Prompt — Among these records, which lines include "fonts"? Copy them out.

Given records —

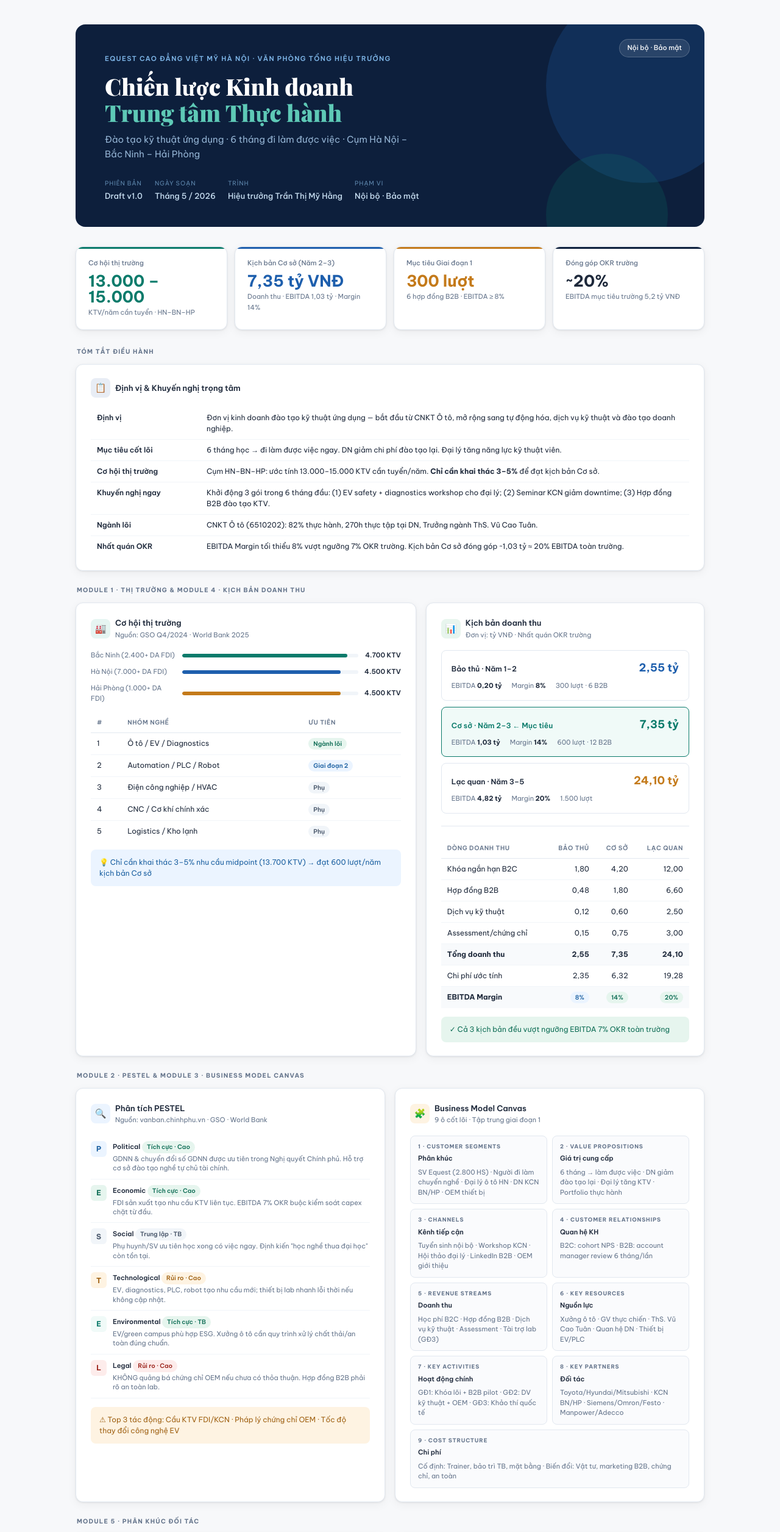
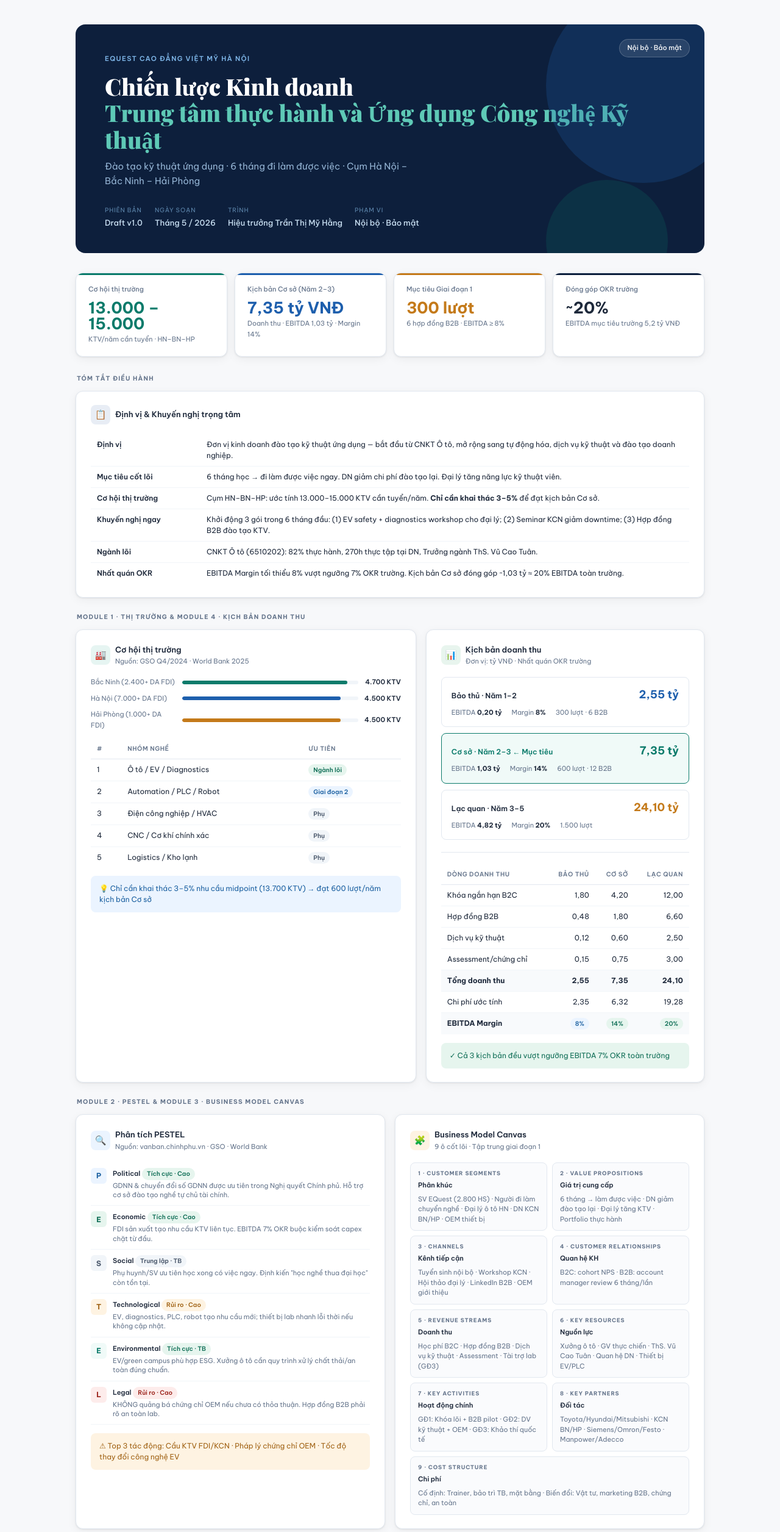
Before and after one commit to anhtr-apc/biz-strategy, a plain HTML site: page index.html in a window 1280 px wide. Shown: the top 2512 px of the page at 61% size. Drawn offline with nearby package versions, Linux system fonts and the light colour scheme.

Commit message:
Update index.html

```diff
--- a/index.html
+++ b/index.html
@@ -3,7 +3,7 @@
 <head>
 <meta charset="UTF-8">
 <meta name="viewport" content="width=device-width, initial-scale=1.0">
-<title>Chiến lược Kinh doanh — Trung tâm Thực hành Equest</title>
+<title>Chiến lược Kinh doanh — Trung tâm thực hành và Ứng dụng Công nghệ Kỹ thuật</title>
 <link rel="preconnect" href="https://fonts.googleapis.com">
 <link href="https://fonts.googleapis.com/css2?family=Be+Vietnam+Pro:wght@300;400;500;600;700&family=Playfair+Display:wght@700;900&display=swap" rel="stylesheet">
 <style>
@@ -472,8 +472,8 @@ body {
 
 <!-- ══════════════════ HERO ══════════════════ -->
 <div class="hero">
-  <div class="hero-eyebrow">Equest Cao đẳng Việt Mỹ Hà Nội · Văn phòng Tổng Hiệu trưởng</div>
-  <div class="hero-title">Chiến lược Kinh doanh<br><span>Trung tâm Thực hành</span></div>
+  <div class="hero-eyebrow">EQuest Cao đẳng Việt Mỹ Hà Nội</div>
+  <div class="hero-title">Chiến lược Kinh doanh<br><span>Trung tâm thực hành và Ứng dụng Công nghệ Kỹ thuật</span></div>
   <div class="hero-sub">Đào tạo kỹ thuật ứng dụng · 6 tháng đi làm được việc · Cụm Hà Nội – Bắc Ninh – Hải Phòng</div>
   <div class="hero-meta">
     <div class="hero-meta-item"><span class="hero-meta-label">Phiên bản</span><span class="hero-meta-val">Draft v1.0</span></div>
@@ -618,7 +618,7 @@ body {
       <div><div class="card-title">Business Model Canvas</div><div class="card-sub">9 ô cốt lõi · Tập trung giai đoạn 1</div></div>
     </div>
     <div class="bmc-grid">
-      <div class="bmc-cell"><div class="bmc-num">1 · Customer Segments</div><div class="bmc-title">Phân khúc</div><div class="bmc-body">SV Equest (2.800 HS) · Người đi làm chuyển nghề · Đại lý ô tô HN · DN KCN BN/HP · OEM thiết bị</div></div>
+      <div class="bmc-cell"><div class="bmc-num">1 · Customer Segments</div><div class="bmc-title">Phân khúc</div><div class="bmc-body">SV EQuest (2.800 HS) · Người đi làm chuyển nghề · Đại lý ô tô HN · DN KCN BN/HP · OEM thiết bị</div></div>
       <div class="bmc-cell"><div class="bmc-num">2 · Value Propositions</div><div class="bmc-title">Giá trị cung cấp</div><div class="bmc-body">6 tháng → làm được việc · DN giảm đào tạo lại · Đại lý tăng KTV · Portfolio thực hành</div></div>
       <div class="bmc-cell"><div class="bmc-num">3 · Channels</div><div class="bmc-title">Kênh tiếp cận</div><div class="bmc-body">Tuyển sinh nội bộ · Workshop KCN · Hội thảo đại lý · LinkedIn B2B · OEM giới thiệu</div></div>
       <div class="bmc-cell"><div class="bmc-num">4 · Customer Relationships</div><div class="bmc-title">Quan hệ KH</div><div class="bmc-body">B2C: cohort NPS · B2B: account manager review 6 tháng/lần</div></div>
@@ -780,7 +780,7 @@ body {
 
 <!-- ══════════════════ FOOTER ══════════════════ -->
 <div class="footer">
-  <div class="footer-left">Soạn bởi Văn phòng Tổng Hiệu trưởng — Equest Cao đẳng Việt Mỹ · Draft v1.0 · Tháng 5/2026</div>
+  <div class="footer-left">Soạn bởi Văn phòng Tổng Hiệu trưởng — EQuest Cao đẳng Việt Mỹ · Draft v1.0 · Tháng 5/2026</div>
   <div class="footer-right">Nội bộ · Bảo mật · Chỉ dành cho Ban Giám hiệu</div>
 </div>
 
```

Task result —
Before and after one commit to anhtr-apc/biz-strategy, a plain HTML site: page index.html in a window 1280 px wide. Shown: the top 2512 px of the page at 61% size. Drawn offline with nearby package versions, Linux system fonts and the light colour scheme.
 <link rel="preconnect" href="https://fonts.googleapis.com">
 <link href="https://fonts.googleapis.com/css2?family=Be+Vietnam+Pro:wght@300;400;500;600;700&family=Playfair+Display:wght@700;900&display=swap" rel="stylesheet">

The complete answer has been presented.